Start of Block

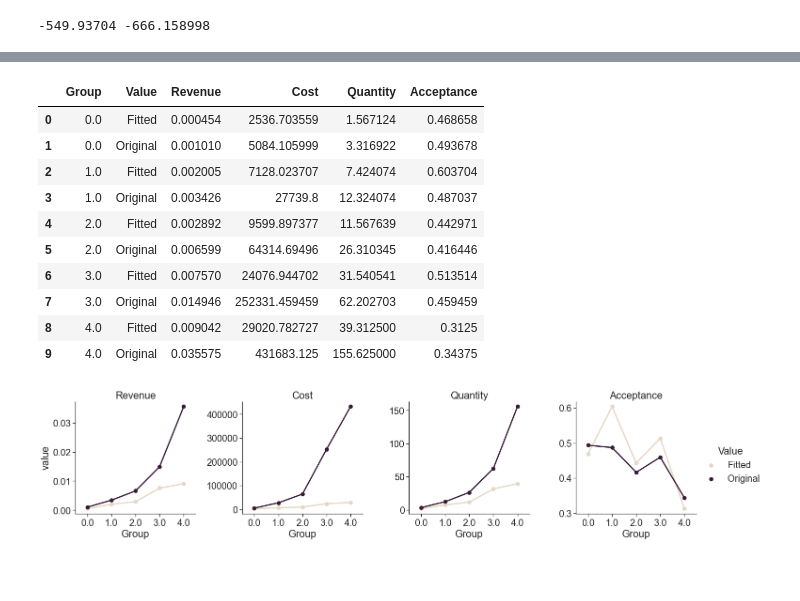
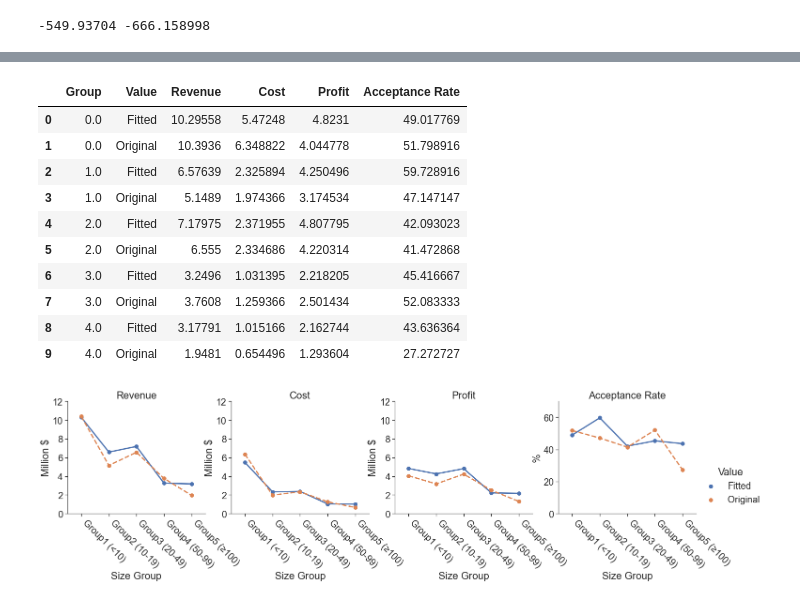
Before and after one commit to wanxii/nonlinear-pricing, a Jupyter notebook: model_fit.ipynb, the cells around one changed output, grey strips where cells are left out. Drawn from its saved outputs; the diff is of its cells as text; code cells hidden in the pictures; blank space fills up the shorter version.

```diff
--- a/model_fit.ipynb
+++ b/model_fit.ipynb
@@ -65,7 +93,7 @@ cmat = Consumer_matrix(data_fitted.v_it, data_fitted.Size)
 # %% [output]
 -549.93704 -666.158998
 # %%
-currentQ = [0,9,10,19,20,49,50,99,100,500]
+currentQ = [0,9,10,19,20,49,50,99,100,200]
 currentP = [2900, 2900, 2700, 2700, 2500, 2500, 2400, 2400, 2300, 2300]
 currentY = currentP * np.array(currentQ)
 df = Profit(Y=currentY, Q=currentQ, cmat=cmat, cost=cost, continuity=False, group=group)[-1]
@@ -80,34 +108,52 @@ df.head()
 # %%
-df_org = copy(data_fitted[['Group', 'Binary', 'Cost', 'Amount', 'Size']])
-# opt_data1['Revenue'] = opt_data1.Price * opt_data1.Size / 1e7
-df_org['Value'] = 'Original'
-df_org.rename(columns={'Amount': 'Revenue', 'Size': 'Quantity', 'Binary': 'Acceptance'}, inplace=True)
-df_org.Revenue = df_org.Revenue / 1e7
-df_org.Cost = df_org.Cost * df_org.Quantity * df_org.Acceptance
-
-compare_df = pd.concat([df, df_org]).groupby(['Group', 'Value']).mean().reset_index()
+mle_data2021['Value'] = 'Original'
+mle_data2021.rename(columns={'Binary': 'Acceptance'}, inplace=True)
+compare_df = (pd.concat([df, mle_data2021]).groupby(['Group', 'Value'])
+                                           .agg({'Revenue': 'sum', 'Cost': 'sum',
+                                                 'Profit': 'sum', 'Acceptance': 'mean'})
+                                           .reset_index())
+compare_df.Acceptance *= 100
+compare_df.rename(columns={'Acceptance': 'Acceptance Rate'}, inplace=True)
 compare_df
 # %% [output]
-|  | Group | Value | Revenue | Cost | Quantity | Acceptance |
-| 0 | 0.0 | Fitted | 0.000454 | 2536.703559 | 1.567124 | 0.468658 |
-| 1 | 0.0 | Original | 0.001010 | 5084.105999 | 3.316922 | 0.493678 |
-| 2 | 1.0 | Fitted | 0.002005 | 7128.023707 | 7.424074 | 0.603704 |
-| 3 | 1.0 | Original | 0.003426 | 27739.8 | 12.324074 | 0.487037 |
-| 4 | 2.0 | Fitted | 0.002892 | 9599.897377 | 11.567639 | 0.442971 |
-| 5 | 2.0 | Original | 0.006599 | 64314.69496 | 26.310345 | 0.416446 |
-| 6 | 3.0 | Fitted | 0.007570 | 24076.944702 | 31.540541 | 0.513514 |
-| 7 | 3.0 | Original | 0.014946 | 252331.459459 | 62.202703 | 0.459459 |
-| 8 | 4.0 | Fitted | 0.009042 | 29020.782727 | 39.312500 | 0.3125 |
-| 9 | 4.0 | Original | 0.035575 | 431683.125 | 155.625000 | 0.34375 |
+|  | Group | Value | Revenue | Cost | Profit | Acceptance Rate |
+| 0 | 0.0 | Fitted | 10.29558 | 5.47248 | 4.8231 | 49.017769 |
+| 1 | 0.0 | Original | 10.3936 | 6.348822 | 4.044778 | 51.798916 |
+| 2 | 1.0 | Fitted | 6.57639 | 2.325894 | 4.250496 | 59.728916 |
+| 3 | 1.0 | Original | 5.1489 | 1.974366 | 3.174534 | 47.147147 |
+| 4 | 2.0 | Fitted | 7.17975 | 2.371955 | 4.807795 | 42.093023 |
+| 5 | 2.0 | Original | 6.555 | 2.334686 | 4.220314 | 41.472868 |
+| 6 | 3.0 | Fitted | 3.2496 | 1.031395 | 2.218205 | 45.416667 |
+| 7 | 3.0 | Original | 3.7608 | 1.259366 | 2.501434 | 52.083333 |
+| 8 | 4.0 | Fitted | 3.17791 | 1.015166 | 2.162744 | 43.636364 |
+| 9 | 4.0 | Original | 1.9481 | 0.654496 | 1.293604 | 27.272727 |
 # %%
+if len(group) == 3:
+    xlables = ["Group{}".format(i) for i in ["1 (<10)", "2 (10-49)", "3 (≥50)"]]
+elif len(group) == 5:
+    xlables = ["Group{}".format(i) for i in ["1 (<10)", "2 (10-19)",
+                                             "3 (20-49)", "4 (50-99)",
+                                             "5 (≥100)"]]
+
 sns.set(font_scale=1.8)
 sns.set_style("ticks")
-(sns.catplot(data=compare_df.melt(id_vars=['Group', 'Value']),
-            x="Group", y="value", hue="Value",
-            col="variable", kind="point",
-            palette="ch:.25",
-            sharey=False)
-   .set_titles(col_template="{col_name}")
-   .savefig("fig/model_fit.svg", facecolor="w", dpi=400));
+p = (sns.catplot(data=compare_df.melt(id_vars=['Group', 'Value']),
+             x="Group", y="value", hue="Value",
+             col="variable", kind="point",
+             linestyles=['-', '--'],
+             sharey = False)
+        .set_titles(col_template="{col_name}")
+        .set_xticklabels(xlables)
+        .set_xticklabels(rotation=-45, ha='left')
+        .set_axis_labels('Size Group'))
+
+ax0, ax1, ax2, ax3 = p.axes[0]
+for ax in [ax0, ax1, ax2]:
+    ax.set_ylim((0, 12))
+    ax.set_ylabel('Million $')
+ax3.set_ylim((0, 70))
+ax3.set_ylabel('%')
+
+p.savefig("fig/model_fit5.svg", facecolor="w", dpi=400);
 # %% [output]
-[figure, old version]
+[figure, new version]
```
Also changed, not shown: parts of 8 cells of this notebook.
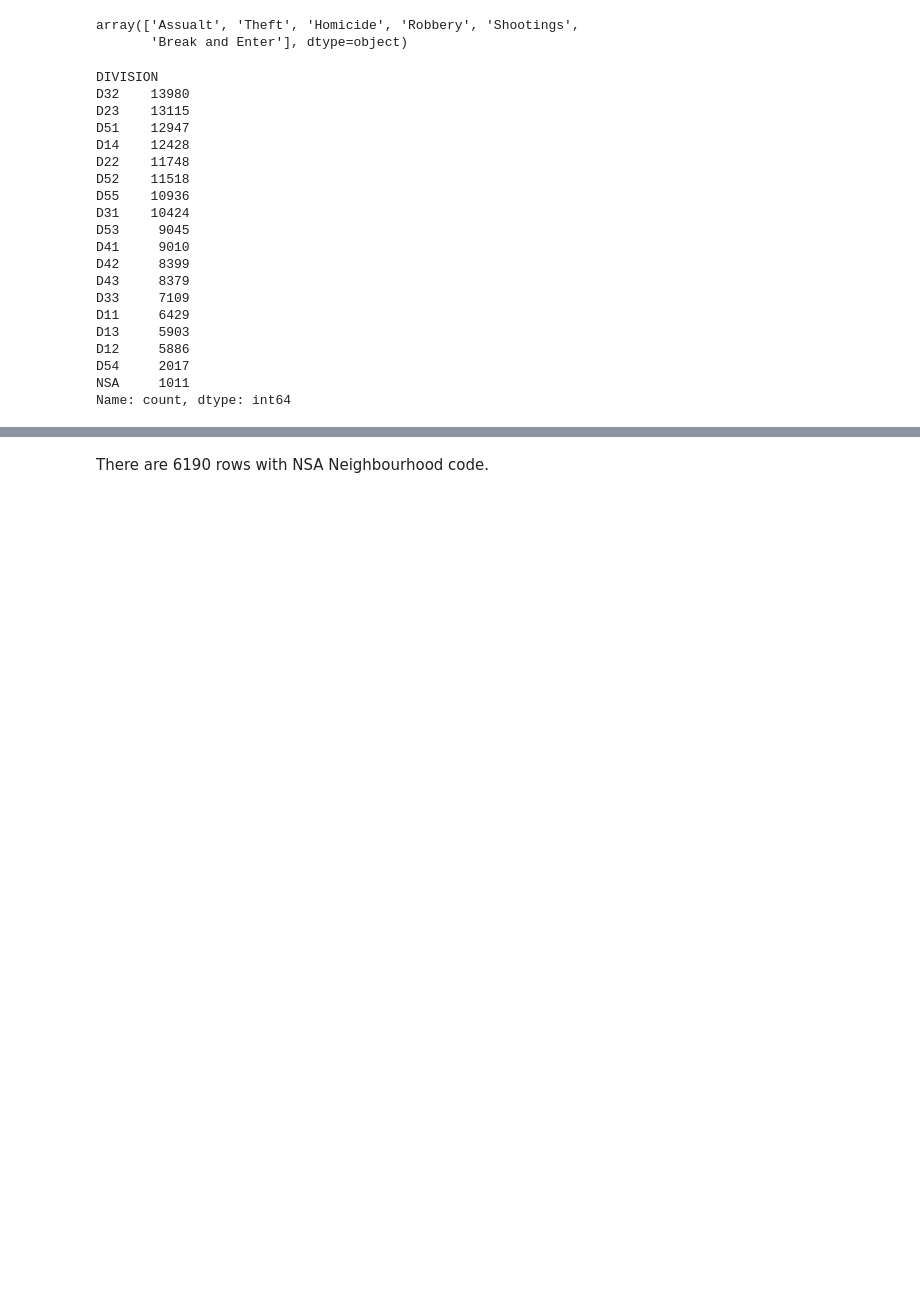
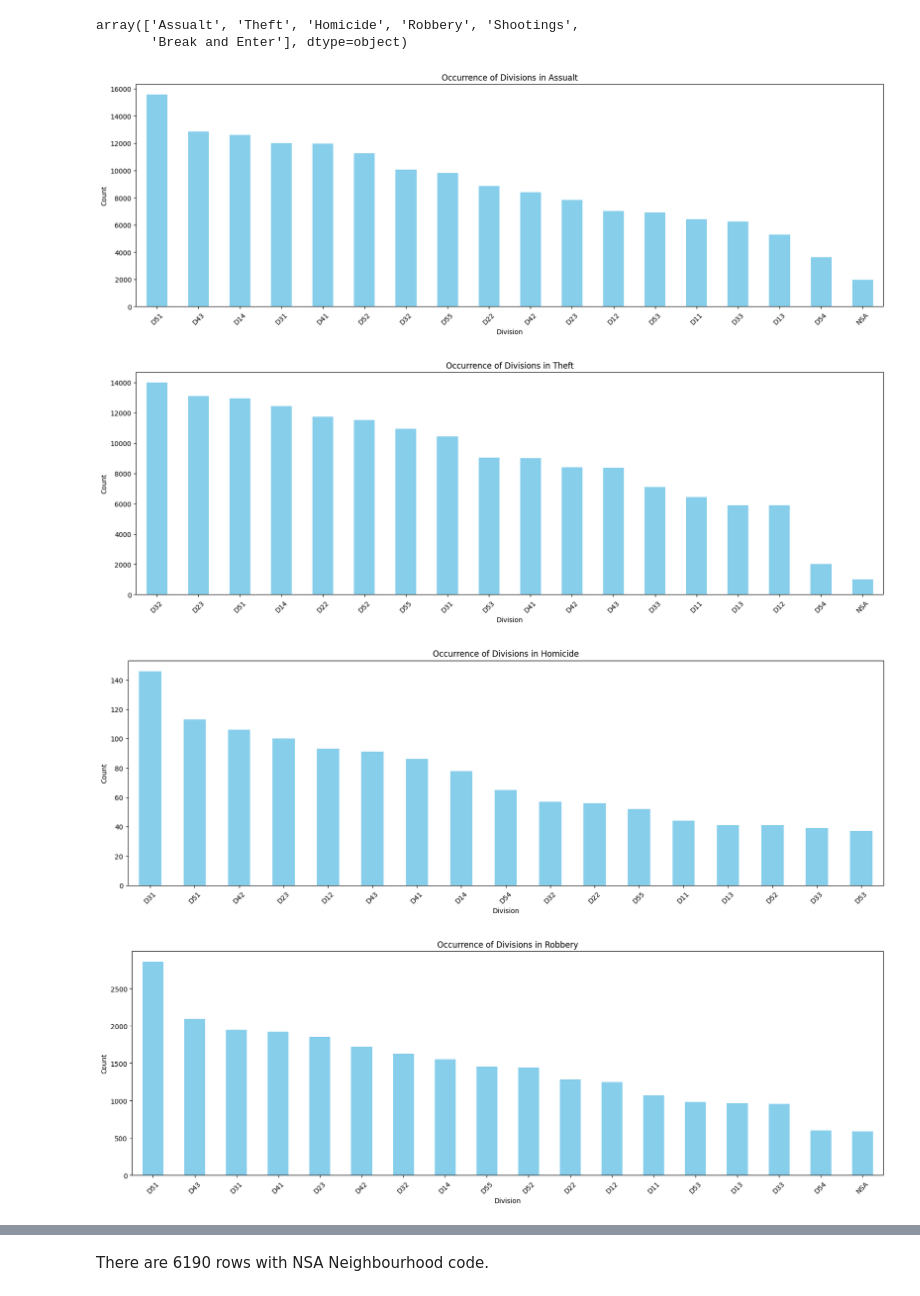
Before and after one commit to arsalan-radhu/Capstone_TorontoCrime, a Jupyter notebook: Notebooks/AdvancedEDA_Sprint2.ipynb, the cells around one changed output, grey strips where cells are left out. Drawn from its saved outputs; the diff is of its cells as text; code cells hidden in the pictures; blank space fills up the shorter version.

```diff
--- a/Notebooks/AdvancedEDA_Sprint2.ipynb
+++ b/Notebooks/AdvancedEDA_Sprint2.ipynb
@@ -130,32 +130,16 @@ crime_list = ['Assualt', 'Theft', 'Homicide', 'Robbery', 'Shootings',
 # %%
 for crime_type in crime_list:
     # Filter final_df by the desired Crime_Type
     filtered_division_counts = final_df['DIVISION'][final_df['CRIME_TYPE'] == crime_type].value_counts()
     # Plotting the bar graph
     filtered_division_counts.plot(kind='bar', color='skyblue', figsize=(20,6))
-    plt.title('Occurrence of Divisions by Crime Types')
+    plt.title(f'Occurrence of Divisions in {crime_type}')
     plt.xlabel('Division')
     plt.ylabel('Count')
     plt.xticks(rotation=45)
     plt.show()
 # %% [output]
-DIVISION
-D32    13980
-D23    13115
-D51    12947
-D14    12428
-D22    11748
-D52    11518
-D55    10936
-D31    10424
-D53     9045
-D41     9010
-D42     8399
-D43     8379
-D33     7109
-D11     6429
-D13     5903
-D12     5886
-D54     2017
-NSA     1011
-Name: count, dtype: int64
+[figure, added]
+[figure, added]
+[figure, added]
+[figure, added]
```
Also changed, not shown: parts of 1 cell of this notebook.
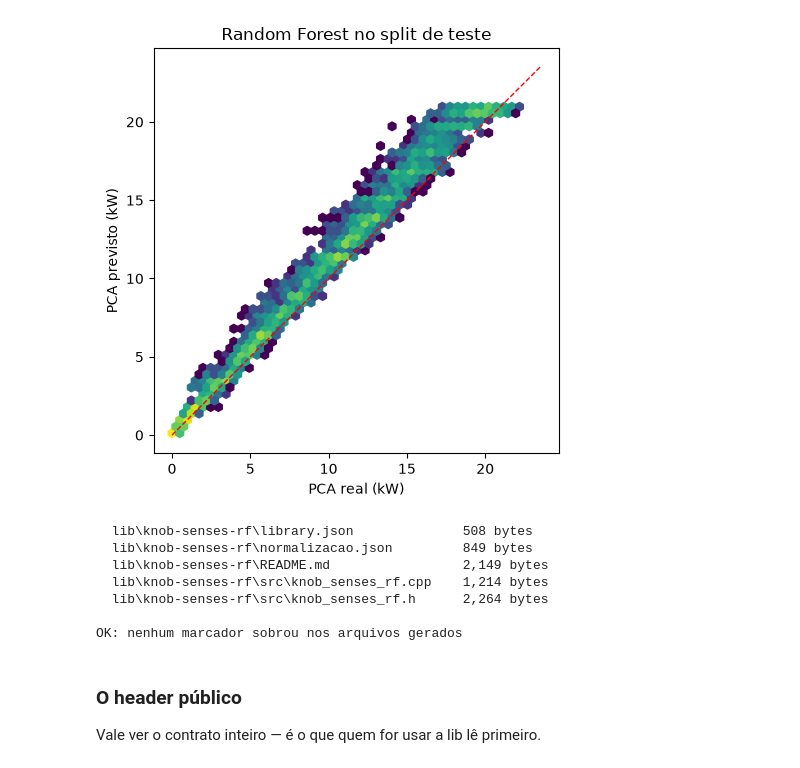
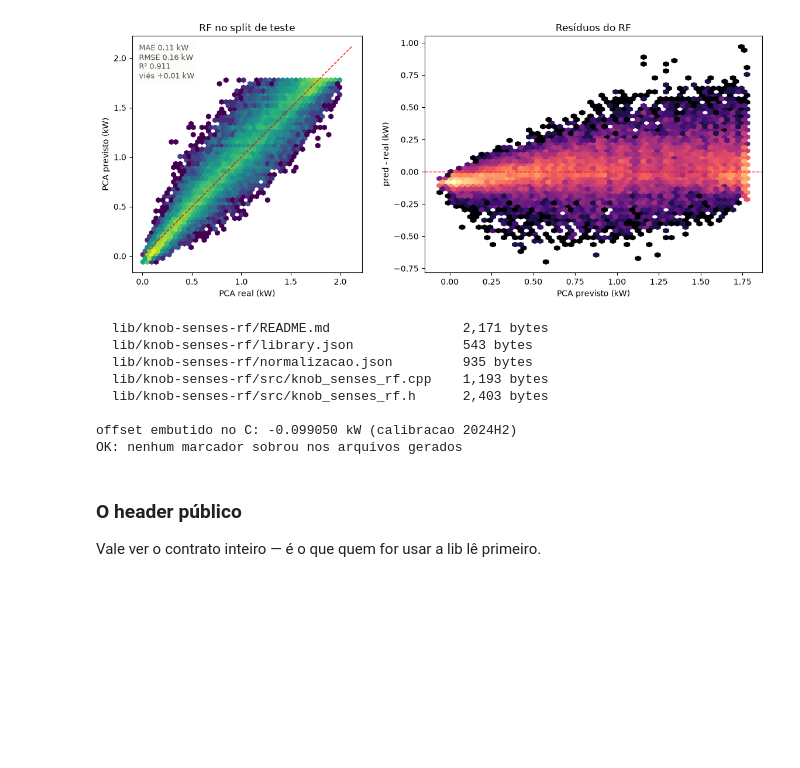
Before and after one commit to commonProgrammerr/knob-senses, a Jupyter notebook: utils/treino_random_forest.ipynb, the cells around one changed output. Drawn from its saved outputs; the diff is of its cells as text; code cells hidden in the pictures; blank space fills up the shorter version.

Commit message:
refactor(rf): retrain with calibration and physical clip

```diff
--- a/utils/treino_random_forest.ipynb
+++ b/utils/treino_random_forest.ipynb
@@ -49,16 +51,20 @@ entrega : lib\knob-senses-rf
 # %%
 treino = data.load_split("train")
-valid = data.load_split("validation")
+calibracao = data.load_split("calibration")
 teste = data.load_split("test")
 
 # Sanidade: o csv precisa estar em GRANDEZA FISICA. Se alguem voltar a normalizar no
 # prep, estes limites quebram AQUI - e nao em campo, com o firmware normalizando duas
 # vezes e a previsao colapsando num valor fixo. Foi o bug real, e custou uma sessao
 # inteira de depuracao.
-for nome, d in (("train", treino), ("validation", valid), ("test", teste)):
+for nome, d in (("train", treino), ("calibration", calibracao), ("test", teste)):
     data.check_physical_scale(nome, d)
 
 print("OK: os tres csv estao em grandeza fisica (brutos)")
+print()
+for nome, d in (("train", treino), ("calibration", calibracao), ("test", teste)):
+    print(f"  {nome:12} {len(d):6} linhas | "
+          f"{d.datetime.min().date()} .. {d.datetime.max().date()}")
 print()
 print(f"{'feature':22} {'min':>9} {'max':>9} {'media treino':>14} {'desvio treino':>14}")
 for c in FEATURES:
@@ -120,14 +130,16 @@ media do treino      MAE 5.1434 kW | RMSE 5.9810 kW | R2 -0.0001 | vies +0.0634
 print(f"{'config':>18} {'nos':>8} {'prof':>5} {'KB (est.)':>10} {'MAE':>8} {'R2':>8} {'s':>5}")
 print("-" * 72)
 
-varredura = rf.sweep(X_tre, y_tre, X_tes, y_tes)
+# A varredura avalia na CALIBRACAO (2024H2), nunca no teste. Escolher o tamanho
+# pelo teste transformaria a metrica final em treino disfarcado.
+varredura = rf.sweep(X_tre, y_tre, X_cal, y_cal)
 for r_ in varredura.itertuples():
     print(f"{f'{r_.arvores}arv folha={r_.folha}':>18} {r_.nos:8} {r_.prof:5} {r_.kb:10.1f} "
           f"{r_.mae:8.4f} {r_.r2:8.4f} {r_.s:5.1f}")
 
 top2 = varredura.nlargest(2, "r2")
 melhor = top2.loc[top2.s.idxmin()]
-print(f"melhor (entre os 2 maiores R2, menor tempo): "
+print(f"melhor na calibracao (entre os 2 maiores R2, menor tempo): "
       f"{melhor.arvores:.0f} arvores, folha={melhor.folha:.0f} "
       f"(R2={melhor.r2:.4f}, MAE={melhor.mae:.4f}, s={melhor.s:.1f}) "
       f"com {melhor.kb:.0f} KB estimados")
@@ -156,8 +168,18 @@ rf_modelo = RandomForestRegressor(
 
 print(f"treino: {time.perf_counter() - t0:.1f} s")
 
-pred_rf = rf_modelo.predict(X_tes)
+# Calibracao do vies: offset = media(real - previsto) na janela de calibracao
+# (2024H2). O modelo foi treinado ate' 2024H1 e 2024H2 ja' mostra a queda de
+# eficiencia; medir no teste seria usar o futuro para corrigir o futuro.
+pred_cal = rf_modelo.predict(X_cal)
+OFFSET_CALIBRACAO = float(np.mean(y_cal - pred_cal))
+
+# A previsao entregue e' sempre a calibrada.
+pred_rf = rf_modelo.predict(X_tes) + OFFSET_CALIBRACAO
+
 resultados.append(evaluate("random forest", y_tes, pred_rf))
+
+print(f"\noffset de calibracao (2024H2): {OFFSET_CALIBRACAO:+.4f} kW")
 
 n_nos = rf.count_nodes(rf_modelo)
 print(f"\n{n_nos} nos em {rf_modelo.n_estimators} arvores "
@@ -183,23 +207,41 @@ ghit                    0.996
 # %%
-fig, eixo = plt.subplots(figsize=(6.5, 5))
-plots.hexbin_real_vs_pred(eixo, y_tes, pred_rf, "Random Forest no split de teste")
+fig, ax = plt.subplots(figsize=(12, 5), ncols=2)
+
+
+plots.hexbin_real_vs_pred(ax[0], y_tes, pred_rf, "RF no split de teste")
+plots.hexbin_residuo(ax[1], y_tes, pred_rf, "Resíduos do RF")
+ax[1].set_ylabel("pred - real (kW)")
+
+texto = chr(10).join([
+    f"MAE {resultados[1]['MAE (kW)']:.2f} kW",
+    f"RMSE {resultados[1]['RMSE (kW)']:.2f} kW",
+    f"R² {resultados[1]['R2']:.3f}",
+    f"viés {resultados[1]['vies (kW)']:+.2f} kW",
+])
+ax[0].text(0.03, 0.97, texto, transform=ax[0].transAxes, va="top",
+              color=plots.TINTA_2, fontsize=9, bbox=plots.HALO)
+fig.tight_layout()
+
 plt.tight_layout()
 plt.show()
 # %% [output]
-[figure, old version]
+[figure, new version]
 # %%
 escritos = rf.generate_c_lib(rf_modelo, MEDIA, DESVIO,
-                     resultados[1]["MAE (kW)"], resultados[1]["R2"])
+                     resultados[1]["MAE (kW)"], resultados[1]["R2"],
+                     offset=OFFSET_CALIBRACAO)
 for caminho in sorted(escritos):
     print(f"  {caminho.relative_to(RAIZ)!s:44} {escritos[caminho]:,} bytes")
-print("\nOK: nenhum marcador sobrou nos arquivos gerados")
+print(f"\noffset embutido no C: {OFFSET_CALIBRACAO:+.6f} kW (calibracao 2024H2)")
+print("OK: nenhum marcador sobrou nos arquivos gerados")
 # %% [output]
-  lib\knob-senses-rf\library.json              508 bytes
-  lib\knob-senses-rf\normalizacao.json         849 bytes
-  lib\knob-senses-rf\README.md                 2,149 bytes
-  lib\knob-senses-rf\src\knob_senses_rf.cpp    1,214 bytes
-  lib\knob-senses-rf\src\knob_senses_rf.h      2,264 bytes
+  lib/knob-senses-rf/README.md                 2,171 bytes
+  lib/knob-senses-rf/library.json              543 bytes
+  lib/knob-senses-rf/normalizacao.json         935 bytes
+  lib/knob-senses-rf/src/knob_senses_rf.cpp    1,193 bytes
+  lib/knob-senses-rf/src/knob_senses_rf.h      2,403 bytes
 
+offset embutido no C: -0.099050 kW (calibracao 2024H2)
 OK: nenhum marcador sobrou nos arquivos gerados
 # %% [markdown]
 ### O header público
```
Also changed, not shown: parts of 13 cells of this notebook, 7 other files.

End of Block

ASSIGNMENT: Check each line above for the string "embutido", then copy the ones that have it.

ANSWER TO THIS PROBLEM:
+print(f"\noffset embutido no C: {OFFSET_CALIBRACAO:+.6f} kW (calibracao 2024H2)")
+offset embutido no C: -0.099050 kW (calibracao 2024H2)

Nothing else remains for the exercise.